Work instructions. Leave out the pictures and print the rest of the entries exactly as they stand.

*** Begin section ***

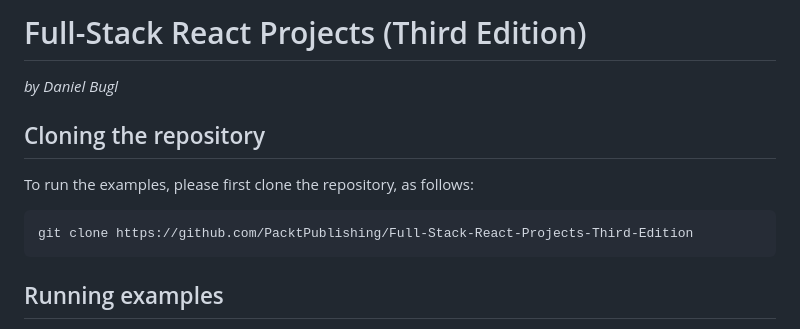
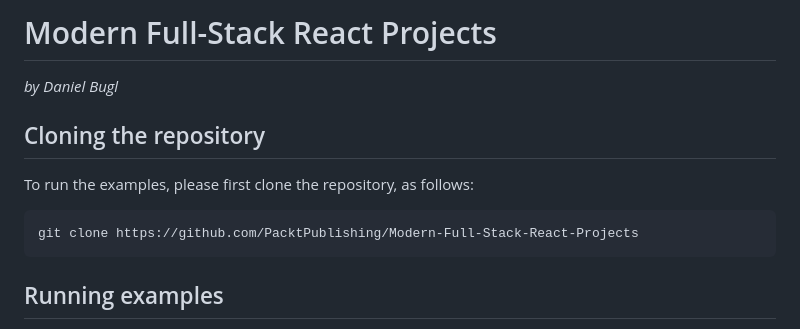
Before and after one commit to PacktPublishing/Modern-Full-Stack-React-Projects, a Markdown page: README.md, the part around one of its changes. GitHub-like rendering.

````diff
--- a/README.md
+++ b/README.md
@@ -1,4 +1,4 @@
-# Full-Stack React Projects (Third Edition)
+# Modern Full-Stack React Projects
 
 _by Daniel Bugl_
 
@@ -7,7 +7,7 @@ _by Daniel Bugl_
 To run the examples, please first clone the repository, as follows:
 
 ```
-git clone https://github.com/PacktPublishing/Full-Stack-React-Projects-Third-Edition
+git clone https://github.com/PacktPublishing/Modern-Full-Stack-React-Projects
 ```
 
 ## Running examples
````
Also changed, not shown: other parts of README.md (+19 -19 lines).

*** End section ***

Answer box.
Before and after one commit to PacktPublishing/Modern-Full-Stack-React-Projects, a Markdown page: README.md, the part around one of its changes. GitHub-like rendering.

````diff
--- a/README.md
+++ b/README.md
@@ -1,4 +1,4 @@
-# Full-Stack React Projects (Third Edition)
+# Modern Full-Stack React Projects
 
 _by Daniel Bugl_
 
@@ -7,7 +7,7 @@ _by Daniel Bugl_
 To run the examples, please first clone the repository, as follows:
 
 ```
-git clone https://github.com/PacktPublishing/Full-Stack-React-Projects-Third-Edition
+git clone https://github.com/PacktPublishing/Modern-Full-Stack-React-Projects
 ```
 
 ## Running examples
````
Also changed, not shown: other parts of README.md (+19 -19 lines).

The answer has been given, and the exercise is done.